Last Updated on May 5, 2015, by eNotes Editorial. Word Count: 1785
Act I, scene 1
The action begins in April, 1809. The setting is Sidley Park, the Derbyshire, England, estate of the Coverly family. Thirteen-year-old Thomasina Coverly is studying with her tutor, the young Septimus Hodge, in a large room facing a garden. Thomasina is exceptionally intelligent for her age, and her current project is a search for proof of Fermat's last theorem, an algebraic conundrum that has perplexed mathematicians since the seventeenth century. Meanwhile, Septimus is reading ‘‘The Couch of Eros,'' a particularly horrible poem written by one of the manor's current guests, Ezra Chater.
Thomasina has an insatiable curiosity, and her main interest for the day, other than her math lesson, is in a phrase she overheard: ‘‘carnal embrace.’’ Septimus comically tries to spare his young pupil the adult explanation and convince her that it simply means ‘‘hugging a side of beef,’’ but Thomasina is not fooled. She overheard some of the house staff talking about Mrs. Chater, who was discovered in ‘‘carnal embrace’’ in the gazebo. Septimus relents and explains the alternate meaning of the phrase (‘‘sexual congress’’); he does not admit, however, that he was the culprit embracing Mrs. Chater in the garden.
As the two resume their studies, Jellaby, the manor's butler, delivers a note from Mr. Chater, calling upon Septimus to meet him immediately to fight a duel over the honor of his wife. Septimus slips Mr. Chater's invitation into the pages of ‘‘The Couch of Eros’’ and returns a message suggesting he will be available later that day, after his lesson with Thomasina. Undeterred, the enraged Chater bursts in, demanding satisfaction. Chater is boisterous, passionate, and vain but not very bright. Septimus sends Thomasina from the room, then disarms the cuckholded husband by flattering his poetry and praising his wife. He admits making love to the woman but convinces Chater that she did it out of loyalty, in order to persuade Septimus to write a glowing review of her husband's poetry. Septimus lavishes compliments on Chater's writing and promises to publish a review that will make him one of England's most prized poets—though not if he is forced to kill him in a duel. Chater is fooled—and so excited at his good fortune that he inscribes Septimus's copy of his book with the words, ‘‘To my friend Septimus Hodge, who stood up and gave his best on behalf of the Author—Ezra Chater, at Sidley Park, Derbyshire, April 10th, 1809.’’ (Chater's note between the pages of the book, and his inscription inside the cover, become important clues in the mystery that unfolds later in the play.)
As the two men settle their compact, other members of the household burst into the room, arguing loudly.

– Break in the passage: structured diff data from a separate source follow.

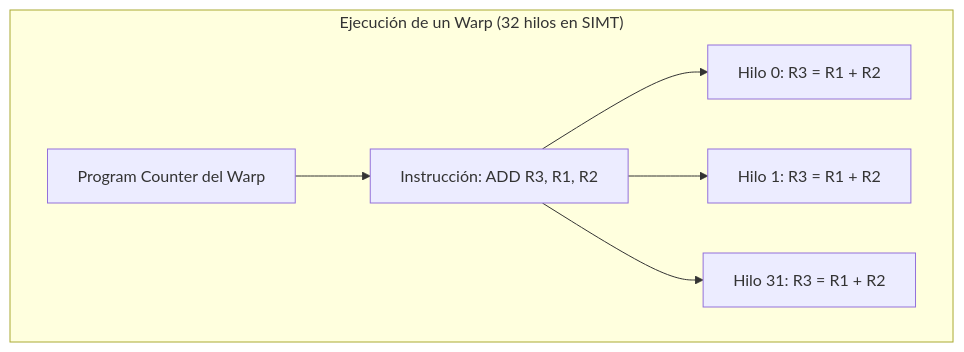
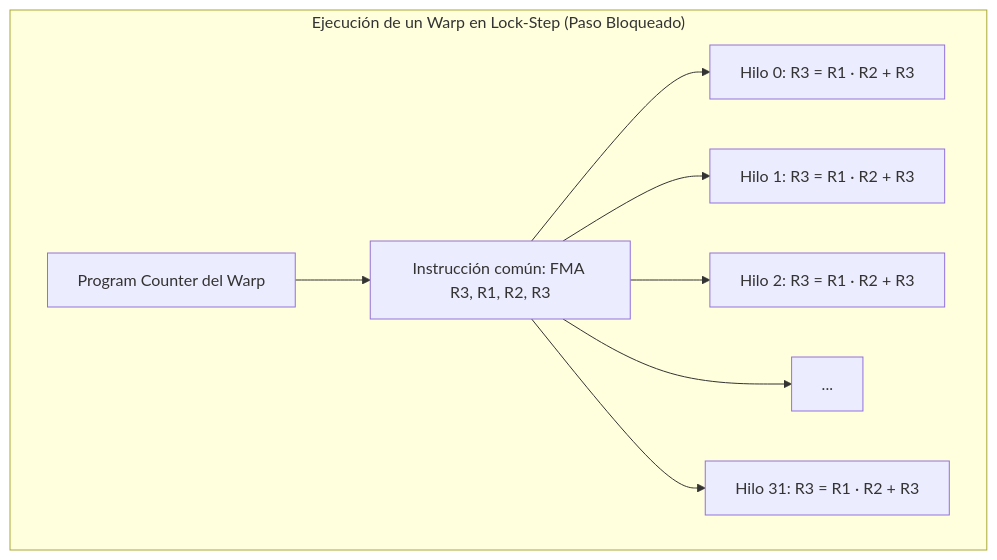
One commit to kalech7/notes changed the fourth of 11 diagrams in Obsidian/pregrado/Documentos/Arquitectura de computadores/Arquitectura de GPU y Aceleradores Hardware en el Computador.md. Above: the diagram before and after it, drawn with Mermaid. The commit also changed other lines of this file and 7 other files, not shown here.

````diff
--- a/Obsidian/pregrado/Documentos/Arquitectura de computadores/Arquitectura de GPU y Aceleradores Hardware en el Computador.md
+++ b/Obsidian/pregrado/Documentos/Arquitectura de computadores/Arquitectura de GPU y Aceleradores Hardware en el Computador.md
@@ -136,9 +209,11 @@
 ```mermaid
 flowchart TD
-    subgraph WarpExecution ["Ejecución de un Warp (32 hilos en SIMT)"]
-        PC["Program Counter del Warp"] --> Inst["Instrucción: ADD R3, R1, R2"]
-        Inst --> T0["Hilo 0: R3 = R1 + R2"]
-        Inst --> T1["Hilo 1: R3 = R1 + R2"]
-        Inst --> T31["Hilo 31: R3 = R1 + R2"]
+    subgraph Warp_Lockstep ["Ejecución de un Warp en Lock-Step (Paso Bloqueado)"]
+        PC["Program Counter del Warp"] --> Inst["Instrucción común: FMA R3, R1, R2, R3"]
+        Inst --> T0["Hilo 0: R3 = R1 · R2 + R3"]
+        Inst --> T1["Hilo 1: R3 = R1 · R2 + R3"]
+        Inst --> T2["Hilo 2: R3 = R1 · R2 + R3"]
+        Inst --> Dots["..."]
+        Inst --> T31["Hilo 31: R3 = R1 · R2 + R3"]
     end
 ```
````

Lady Croom and her brother, Captain Brice, are protesting the plans of Richard Noakes, a landscape architect who Lord Croom has hired to refashion the grounds of Sidley Park. Noakes has assembled a series of watercolor paintings that depict the gardens of the country house "before" and "after" his recommended treatment. At the moment the gardens are a vision of classical splendor—trees neatly and symmetrically grouped on the hillside and a lake surrounded by meadows ‘‘on which the right amount of sheep are tastefully arranged.’’ Noakes's new design transforms Sidley Park into a Gothic wilderness—the Romantic style of the era—complete with gloomy forests, artificial ruins, rampant briars, and a rustic hermitage. Lady Croom and Captain Brice are mortified but young Thomasina, who heard the commotion and returned to the room, judges Noakes's scheme perfect.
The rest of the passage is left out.